Covid-19 crisis: Air India to push cargo sales to combat losses
In the light of the government’s decision to enforce a blanket ban on international commercial scheduled flights, national carrier Air India announced its decision to push cargo sales as a part of a series of measures undertaken to maximize revenue.
The government had decided on prohibiting any incoming scheduled international commercial passenger aircraft to disembark passengers in India after 1:31 am of March 23 till April 2nd.
Air India sees nearly 60-70 per cent of its revenues from foreign operations and in a bid to combat losses, announced a string of measures to maximise revenue.
The measures include beginning renegotiation of lease contracts, renegotiation of hotel agreements, reduction in salaries, apart from an aggressive push to increase cargo sales at a time when passenger loads are minimal.
“In view of reduction in passenger load due to COVID-19, cargo sale to be aggressively taken up for optimal utilisation of available space/load to ensure maximum revenue.”
The Air India office order, listing 21 financial and personnel measures, noted.
With the international flight ban, India’s air cargo segment is expected to undergo a severe impact. About 60 per cent of international cargo volumes come from underbelly cargo space, while the rest comes from freighter aircraft, as per aviation industry sources . While freighter aircraft will continue to operate, cargo volumes are expected to nosedive.
“In the wake of recent global developments and the serious impact of COVID-19 pandemic, which has adversely impacted aviation industry both in the domestic as well in the international front there is an insurmountable dip in the revenue which calls for stringent measures to reduce our costs.

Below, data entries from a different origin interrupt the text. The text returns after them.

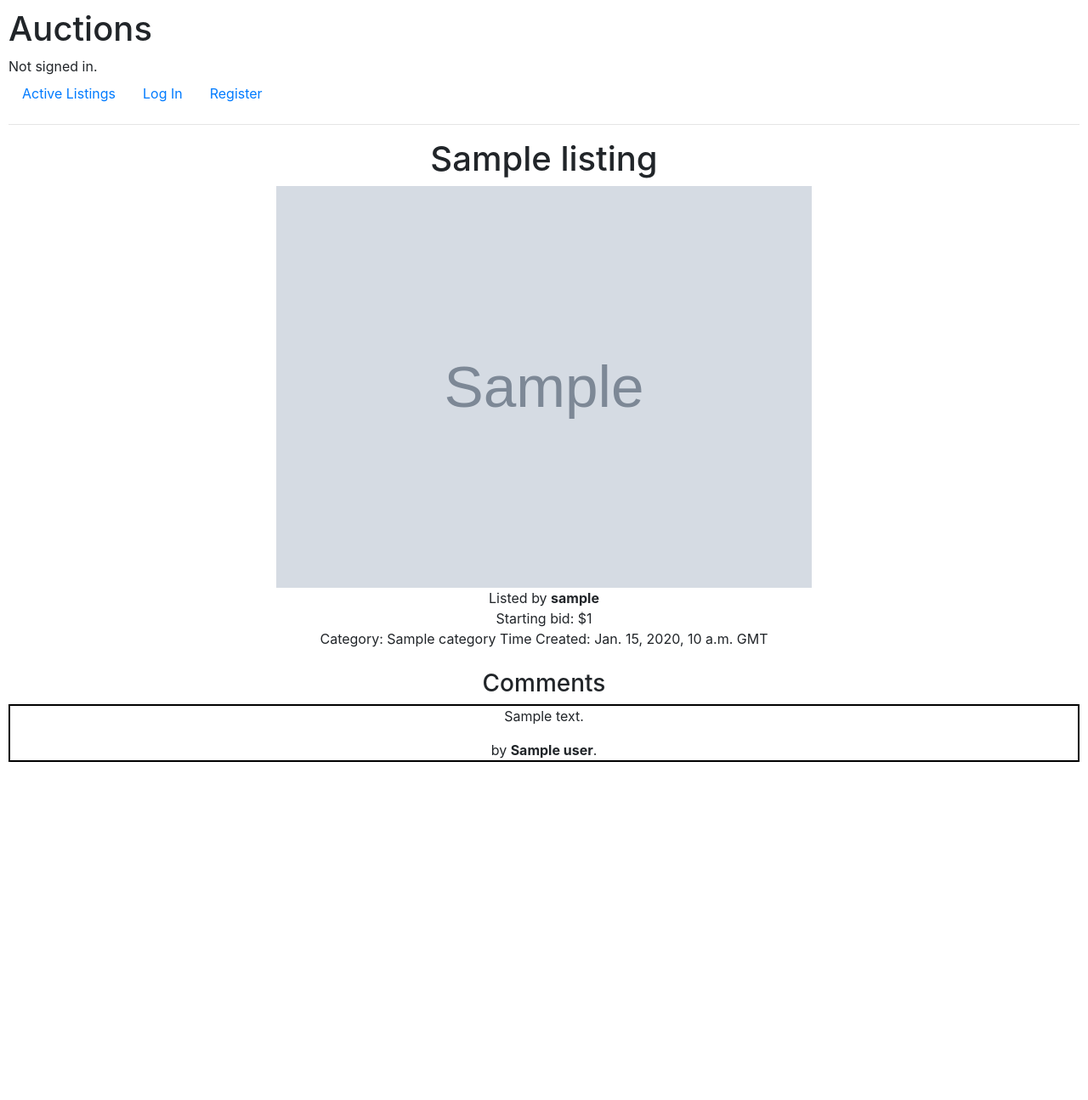
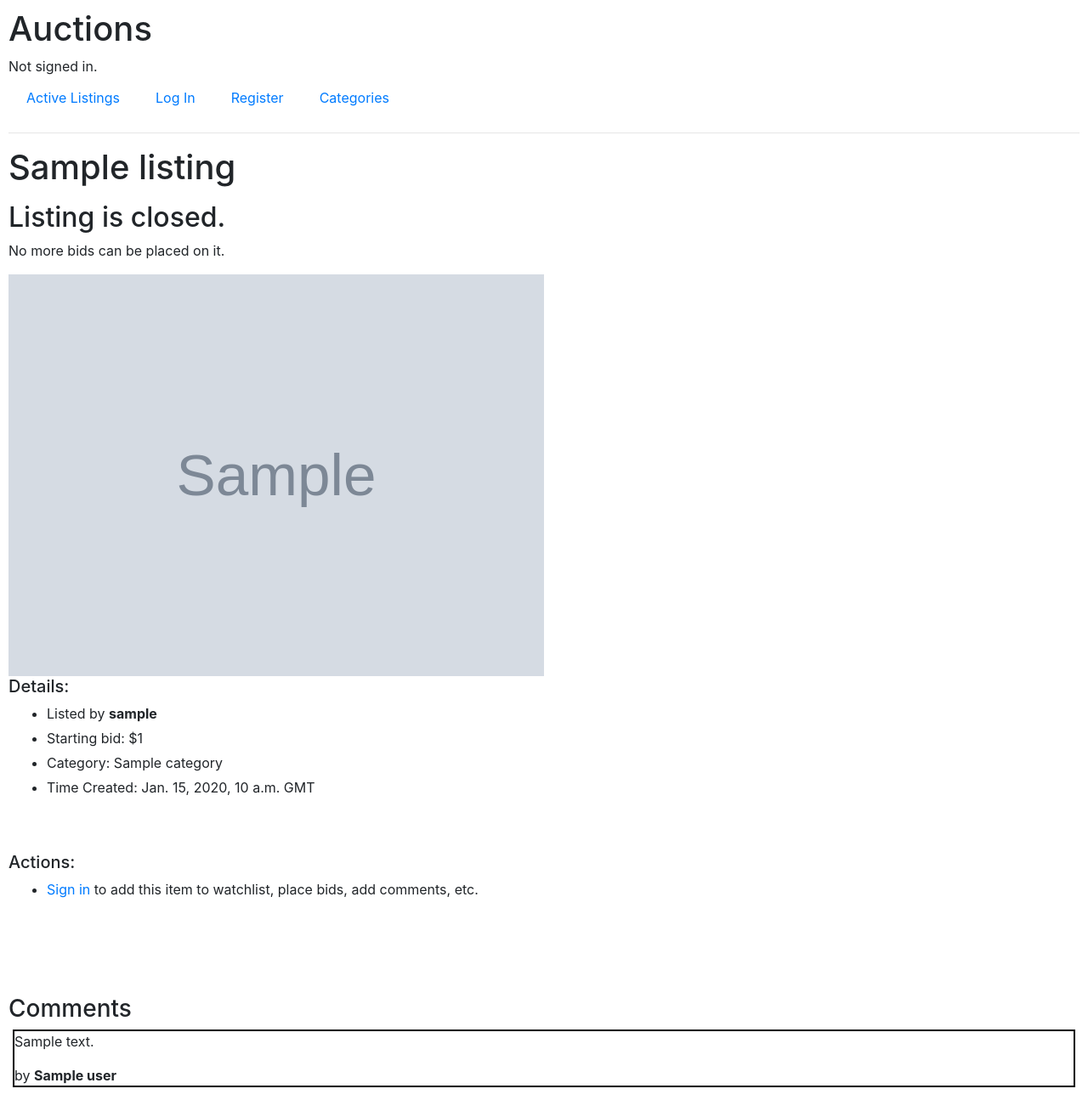
Before and after one commit to kmcclenn/Commerce, a Django app: template Commerce/auctions/templates/auctions/listings.html in a window 1280 px wide. Shown: the whole page at 85% size. Before the commit the page ends 897 px from the top, so only its background shows below. Run offline with Django 3.2, Linux system fonts and the light colour scheme; the template is opened without the code that fills it: most values are stand-ins (such as "Sample title", 1, 10 or a date in 2020); grey boxes marked "Sample" are stand-in pictures; some libraries are stand-ins or nearby versions.

Commit message:
draft of project

```diff
--- a/Commerce/auctions/models.py
+++ b/Commerce/auctions/models.py
@@ -4,12 +4,14 @@ from django.db import models
 
 
 class Listings(models.Model):
+    choices = [(None, "Choose Category"), ("Toys", "Toys"), ("Electronics", "Electronics")] # change choose category to no category ... add more categories...
     title = models.CharField(max_length = 64)
     description = models.TextField()
     starting_bid = models.IntegerField()
     image = models.URLField(blank=True)
-    category = models.CharField(max_length = 64, blank=True)
+    category = models.CharField(max_length = 64, default = None, choices = choices)
     time_created = models.DateTimeField(auto_now_add = True)
+    active = models.BooleanField(default = True)
 
     def __str__(self):
         return f"{self.title.capitalize()} (Starting Bid: {self.starting_bid})"
--- a/Commerce/auctions/static/auctions/styles.css
+++ b/Commerce/auctions/static/auctions/styles.css
@@ -1,3 +1,7 @@
 body {
     padding: 10px;
 }
+
+li {
+	margin: 5px;
+}
--- a/Commerce/auctions/templates/auctions/index.html
+++ b/Commerce/auctions/templates/auctions/index.html
@@ -3,6 +3,8 @@
 {% block body %}
     <h2>{{ title }}</h2>
     {% for listing in listings %}
+
+		{% if listing.0.active %}
 			<div class = "container" style="margin: 15px; border: 2px solid black; width: 50%;">
 				<div class = "row">
 					<div class = "col-6">
@@ -21,6 +23,7 @@
 					</div>
 				</div>
 			</div>
+		{% endif %}
 
 	{% endfor %}
 {% endblock %}
--- a/Commerce/auctions/templates/auctions/layout.html
+++ b/Commerce/auctions/templates/auctions/layout.html
@@ -39,6 +39,9 @@
                     <a class="nav-link" href="{% url 'register' %}">Register</a>
                 </li>
             {% endif %}
+			<li class="nav-item">
+                <a class="nav-link" href="{% url 'categories' %}">Categories</a>
+            </li>
         </ul>
         <hr>
         {% block body %}
--- a/Commerce/auctions/templates/auctions/listings.html
+++ b/Commerce/auctions/templates/auctions/listings.html
@@ -1,28 +1,61 @@
 {% extends "auctions/layout.html" %}
 
 {% block body %}
-<div style="text-align: center;">
 <h1>{{ listing.title }}</h1>
 
+<p>
+{% if not listing.active %}
+	<h2>Listing is closed.</h2>
+	No more bids can be placed on it.
+	{% if user == max_bid_user %}
+		<strong>Your bid of ${{ max_bid }} has won the auction!</strong>
+	{% endif %}
+{% endif %}
+</p>
+
 {% if listing.image %}
-	<img width=50% src = "{{ listing.image }}"><br>
+	<img width=50% src = "{{ listing.image }}" style="text-align: center;"><br>
 {% endif %}
-Listed by <b>{{ owner.user.username }}</b><br>
-Starting bid: ${{ listing.starting_bid }}
+<h5>Details:</h5>
+<ul>
+	<li>Listed by <b>{{ owner.user.username }}</b><br></li>
+	<li>Starting bid: ${{ listing.starting_bid }}</li>
+	<li>
 		{% if listing.category %}
-	<br>Category: {{ listing.category }}
+			Category: {{ listing.category }}
 		{% else %}
-	<br>No category listed
+			No category listed
 		{% endif %}
-
-{% if user.is_authenticated %}
-	<a class="btn btn-primary" href="{% url 'add_to_watchlist' listing.id %}">
+	</li>
+	<li>Time Created: {{ listing.time_created }} GMT</li>
+</ul>
+<br>
+<br>
+<h5>Actions:</h5>
+<ul>
+	{% if owner.user == user and listing.active %}
+		<li><a href="{% url 'close_listing' listing.id %}" class="btn btn-primary">
+			Close this auction
+		</a></li>
+	{% endif %}
+	{% if user.is_authenticated and listing.active %}
+		<li><a class="btn btn-primary" href="{% url 'add_to_watchlist' listing.id %}">
 			{% if watchlist_bool %}
 				Remove Item from Watchlist!
 			{% else %}
 				Add Item to Watchlist!
 			{% endif %}
-	</a>
+		</a></li>
+	{% elif not user.is_authenticated %}
+		<li><a href="{% url 'login' %}">Sign in</a> to add this item to watchlist, place bids, add comments, etc.</li>
+	{% endif %}
+
+</ul>
+<br>
+<br>
+
+{% if user.is_authenticated and listing.active %}
+
 
 	Place a bid <span style="font-size:15px;">(There are {{ number_of_bids }} bids)</span>.
 	{% if user == max_bid_user %}
@@ -42,15 +75,13 @@ Starting bid: ${{ listing.starting_bid }}
 
 {% endif %}
 
-Time Created: {{ listing.time_created }} GMT
-
 <br>
 <br>
 <h3>Comments</h3>
 {% for comment in comments %}
-	<div style="border:2px solid black"
+	<div style="border:2px solid black; margin: 5px;">
 		<p>{{ comment.comment }}</p>
-		by <strong>{{ comment.user }}</strong>.
+		by <strong>{{ comment.user }}</strong>
 	</div>
 {% endfor %}
 
@@ -67,6 +98,4 @@ Time Created: {{ listing.time_created }} GMT
 
 
 
-</div>
-
 {% endblock %}
--- a/Commerce/auctions/urls.py
+++ b/Commerce/auctions/urls.py
@@ -13,5 +13,8 @@ urlpatterns = [
     path("watchlist/<str:listing_id>", views.add_to_watchlist, name="add_to_watchlist"),
     path("bid/<str:listing_id>", views.bid, name="bid"),
     path("watchlist", views.view_watchlist, name="view_watchlist"),
-    path("comment/<str:listing_id>", views.comment, name="comment")
+    path("comment/<str:listing_id>", views.comment, name="comment"),
+    path("close_listing/<str:listing_id>", views.close_listing, name="close_listing"),
+    path("categories", views.categories, name="categories"),
+    path("categories/<str:category_name>", views.specific_category, name="specific_category")
 ]
```
Also changed, not shown: Commerce/auctions/templates/auctions/categories.html (added, +13 -0 lines), Commerce/auctions/views.py (+43 -15 lines), Commerce/auctions/migrations/0007_listings_active.py (added), Commerce/auctions/migrations/0008_auto_20201220_1941.py (added). Lines whose indentation alone changed are shown as unchanged.
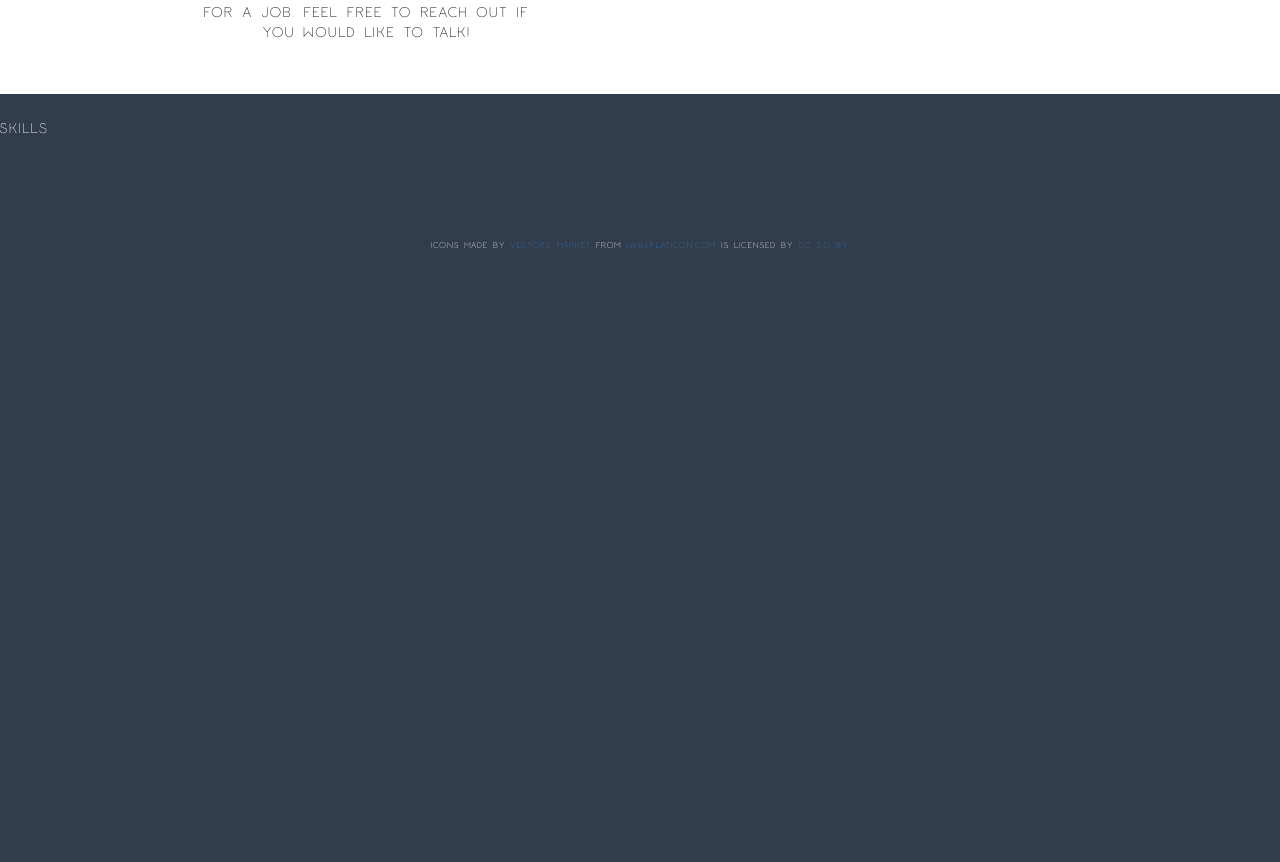
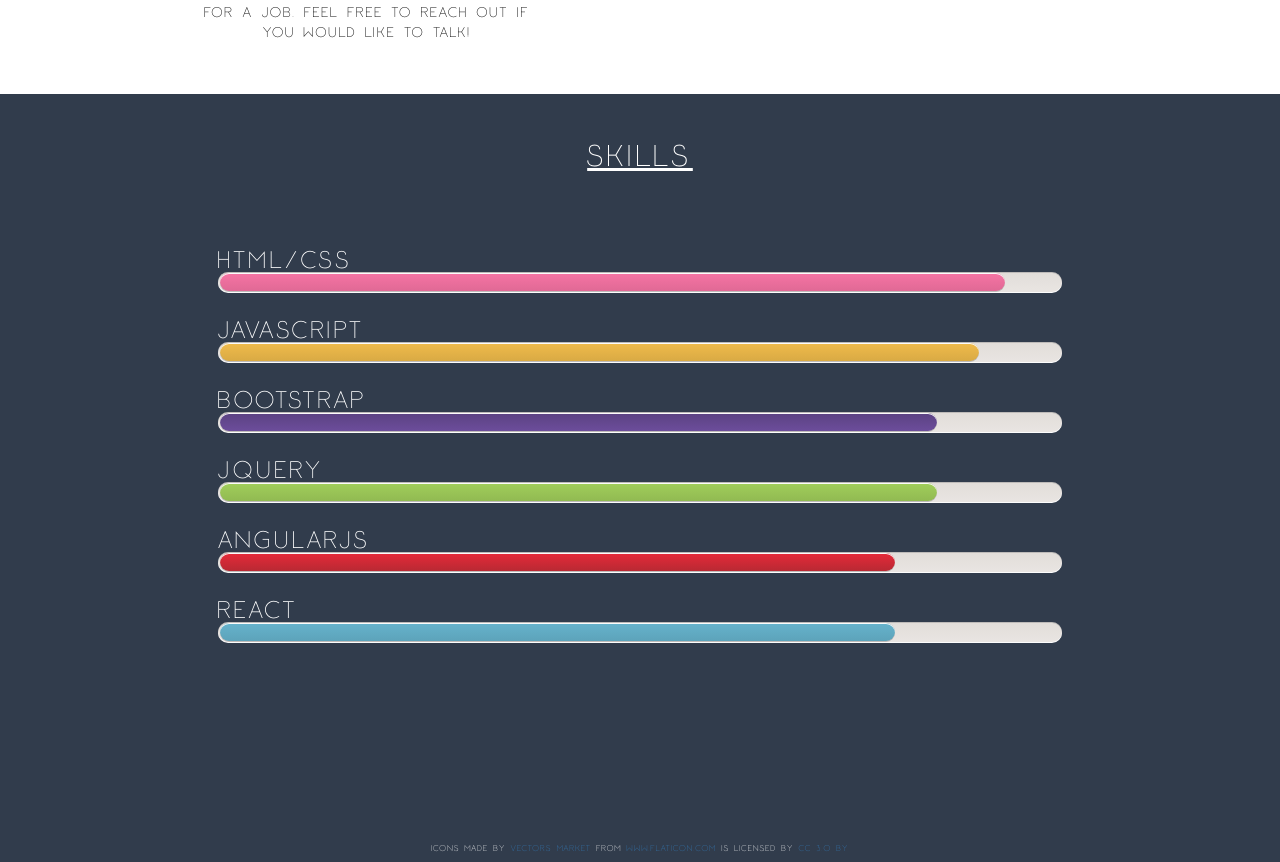
Before and after one commit to 10ndavis/NBDResumePortfolio, a React (Create React App) app: page / in a window 1280 px wide. Shown: the part 743-1605 px from the top of the page. Before the commit the page ends 1002 px from the top, so only its background shows below. Built offline with nearby package versions, Linux system fonts and the light colour scheme.

Commit message:
skills bars working
skills bars working

```diff
--- a/public/style.css
+++ b/public/style.css
@@ -22,6 +22,10 @@
 @font-face {
     font-family: zipper;
     src: url(/fonts/zipper.otf);
+}
+
+#skillsH2 {
+  text-align: center;
 }
 /*<-----------------------------------------HEADER----------------------------------------->*/
 
@@ -85,6 +89,142 @@
 #contactInfo{
 
 }
+
+/*<---------------------------------------------SKILLS---------------------------------------------->*/
+
+#skill {
+  list-style: none;
+  color: white;
+  width: 100%;
+  margin: 50px auto 0;
+  position: relative;
+  line-height: 2em;
+  padding: 30px 0;
+}
+
+#skill li {
+  margin-bottom:50px;
+  background:#e9e5e2;
+  background-image: -webkit-gradient(linear, left top, left bottom, from(#e1ddd9), to(#e9e5e2));
+  background-image: -webkit-linear-gradient(top, #e1ddd9, #e9e5e2);
+  background-image: -moz-linear-gradient(top, #e1ddd9, #e9e5e2);
+  background-image: -ms-linear-gradient(top, #e1ddd9, #e9e5e2);
+  background-image: -o-linear-gradient(top, #e1ddd9, #e9e5e2);
+  background-image: linear-gradient(top, #e1ddd9, #e9e5e2);
+  height:20px;
+  border-radius:10px;
+  -moz-box-shadow: 0 1px 0px #bebbb9 inset, 0 1px 0 #fcfcfc;
+  -webkit-box-shadow: 0 1px 0px #bebbb9 inset, 0 1px 0 #fcfcfc;
+  box-shadow: 0 1px 0px #bebbb9 inset, 0 1px 0 #fcfcfc;
+}
+
+#skill li h3 {
+  position:relative;
+  top:-25px;
+}
+
+.bar {
+  height:18px;
+  margin:1px 2px;
+  position:absolute;
+  border-radius:10px;
+  -moz-box-shadow: 0 1px 0px #fcfcfc inset, 0 1px 0 #bebbb9;
+  -webkit-box-shadow: 0 1px 0px #fcfcfc inset, 0 1px 0 #bebbb9;
+  box-shadow: 0 1px 0px #fcfcfc inset, 0 1px 0 #bebbb9;
+}
+
+.javascript {
+  width:90%;
+  -moz-animation:javascript 2s ease-out;
+  -webkit-animation:javascript 2s ease-out;
+  background-color: #f0bb4b;
+  background-image: -webkit-gradient(linear, left top, left bottom, from(#f0bb4b), to(#d9aa44));
+  background-image: -webkit-linear-gradient(top, #f0bb4b, #d9aa44);
+  background-image: -moz-linear-gradient(top, #f0bb4b, #d9aa44);
+  background-image: -ms-linear-gradient(top, #f0bb4b, #d9aa44);
+  background-image: -o-linear-gradient(top, #f0bb4b, #d9aa44);
+  background-image: linear-gradient(top, #f0bb4b, #d9aa44);
+}
+
+.bootstrap {
+  width:85%;
+  -moz-animation:bootstrap 2s ease-out;
+  -webkit-animation:bootstrap 2s ease-out;
+  background-color: #a076e0;
+  background-image: -webkit-gradient(linear, left top, left bottom, from(#5B4282), to(#6c4d9b));
+  background-image: -webkit-linear-gradient(top, #5B4282, #6c4d9b);
+  background-image: -moz-linear-gradient(top, #5B4282, #6c4d9b);
+  background-image: -ms-linear-gradient(top, #5B4282, #6c4d9b);
+  background-image: -o-linear-gradient(top, #5B4282, #6c4d9b);
+  background-image: linear-gradient(top, #5B4282, #6c4d9b);
+}
+
+.html-css {
+  width:93%;
+  -moz-animation:html-css 2s ease-out;
+  -webkit-animation:html-css 2s ease-out;
+  background-color: #f674a4;
+  background-image: -webkit-gradient(linear, left top, left bottom, from(#f674a4), to(#e06995));
+  background-image: -webkit-linear-gradient(top, #f674a4, #e06995);
+  background-image: -moz-linear-gradient(top, #f674a4, #e06995);
+  background-image: -ms-linear-gradient(top, #f674a4, #e06995);
+  background-image: -o-linear-gradient(top, #f674a4, #e06995);
+  background-image: linear-gradient(top, #f674a4, #e06995);
+}
+
+.jquery {
+  width:85%;
+  -moz-animation:jquery 2s ease-out;
+  -webkit-animation:jquery 2s ease-out;
+  background-color: #a1ce5b;
+  background-image: -webkit-gradient(linear, left top, left bottom, from(#a1ce5b), to(#91ba52));
+  background-image: -webkit-linear-gradient(top, #a1ce5b, #91ba52);
+  background-image: -moz-linear-gradient(top, #a1ce5b, #91ba52);
+  background-image: -ms-linear-gradient(top, #a1ce5b, #91ba52);
+  background-image: -o-linear-gradient(top, #a1ce5b, #91ba52);
+  background-image: linear-gradient(top, #a1ce5b, #91ba52);
+}
+
+.angular {
+  width:80%;
+  -moz-animation:angular 2s ease-out;
+  -webkit-animation:angular 2s ease-out;
+  background-color: #a1ce5b;
+  background-image: -webkit-gradient(linear, left top, left bottom, from(#a1ce5b), to(#91ba52));
+  background-image: -webkit-linear-gradient(top, #E62A39, #B92933);
+  background-image: -moz-linear-gradient(top, #E62A39, #B92933);
+  background-image: -ms-linear-gradient(top, #E62A39, #B92933);
+  background-image: -o-linear-gradient(top, #E62A39, #B92933);
+  background-image: linear-gradient(top, #E62A39, #B92933);
+}
+
+.react {
+  width:80%;
+  -moz-animation:react 2s ease-out;
+  -webkit-animation:react 2s ease-out;
+  background-color: #66b3cc;
+  background-image: -webkit-gradient(linear, left top, left bottom, from(#66b3cc), to(#5da3ba));
+  background-image: -webkit-linear-gradient(top, #66b3cc, #5da3ba);
+  background-image: -moz-linear-gradient(top, #66b3cc, #5da3ba);
+  background-image: -ms-linear-gradient(top, #66b3cc, #5da3ba);
+  background-image: -o-linear-gradient(top, #66b3cc, #5da3ba);
+  background-image: linear-gradient(top, #66b3cc, #5da3ba)
+}
+
+@-moz-keyframes javascript {0%  { width:0px;} 90%{ width:90%;}  }
+@-moz-keyframes bootstrap {0%  { width:0px;} 85%{ width:85%;}  }
+@-moz-keyframes html-css        { 0%  { width:0px;} 93%{ width:93%;}  }
+@-moz-keyframes jquery      { 0%  { width:0px;} 80%{ width:80%;}  }
+@-moz-keyframes angular      { 0%  { width:0px;} 85%{ width:85%;}  }
+@-moz-keyframes react   { 0%  { width:0px;} 100%{ width:80%;}  }
+
+@-webkit-keyframes javascript       { 0%  { width:0px;} 90%{ width:90%;}  }
+@-webkit-keyframes bootstrap       { 0%  { width:0px;} 85%{ width:85%;}  }
+@-webkit-keyframes html-css        { 0%  { width:0px;} 93%{ width:93%;}  }
+@-webkit-keyframes jquery      { 0%  { width:0px;} 85%{ width:85%;}  }
+@-webkit-keyframes angular      { 0%  { width:0px;} 80%{ width:80%;}  }
+@-webkit-keyframes react   { 0%  { width:0px;} 100%{ width:80%;}  }
+
 /*<-------------------------------------------FOOTER---------------------------------------------->*/
 footer {
   position: relative;
--- a/src/components/NavIcons.js
+++ b/src/components/NavIcons.js
@@ -7,9 +7,9 @@
       <Row>
         <Col id="iconContainer" xs={10} xsOffset={1}>
           <a href="#aboutMe"><img alt="aboutMe" className="icon grow" src={require('./gfx/aboutMe.png')} /></a>
+          <a href="#skills"><img alt="skills" className="icon grow" src={require('./gfx/skills.png')} /></a>
           <a href="#resume"><img alt="resume" className="icon grow" src={require('./gfx/resume.png')} /></a>
           <a href="#network"><img alt="network" className="icon grow" src={require('./gfx/network.png')} /></a>
-          <a href="#skills"><img alt="skills" className="icon grow" src={require('./gfx/skills.png')} /></a>
         </Col>
       </Row>
     );
--- a/src/components/Skills.js
+++ b/src/components/Skills.js
@@ -1,11 +1,27 @@
 import React, { Component } from 'react';
+import { Col, Row } from 'react-bootstrap';
 
 class Skills extends Component {
+
+
   render() {
     return (
-      <div >
-        Skills
-      </div>
+
+        <Row>
+          <Col xs={8} xsOffset={2}>
+            <a name="skills"></a>
+            <h2 id="skillsH2">SKILLS</h2>
+              <ul id="skill">
+                <li><span className="bar html-css"></span><h3>HTML/CSS</h3></li>
+                <li><span className="bar javascript"></span><h3>JavaScript</h3></li>
+                <li><span className="bar bootstrap"></span><h3>Bootstrap</h3></li>
+                <li><span className="bar jquery"></span><h3>jQuery</h3></li>
+                <li><span className="bar angular"></span><h3>AngularJS</h3></li>
+                <li><span className="bar react"></span><h3>React</h3></li>
+              </ul>
+          </Col>
+        </Row>
+
     );
   }
 }
```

All airlines have taken drastic steps to survive the current crisis and an urgent need is felt to take steps to curtail costs to mitigate the current financial crisis,” the order read.
Suspension of foreign operations has had a massive impact on ground-handling players like Celebi Aviation, which is almost entirely dependent on international flights for revenues. The company has witnessed almost 80 per cent of its revenues compromised.
“There has been a steep fall in the number of flights being handled. It’s almost negligible now. With a work force of over 8,000, we might have to take up some extreme decisions like ‘leave without pay’ and other measures as an alternative to try and secure our market viability,” said Murali Ramachandran, CEO-India, Celebi Aviation while speaking to a reporter of a newspaper.
Source : logisticsinsider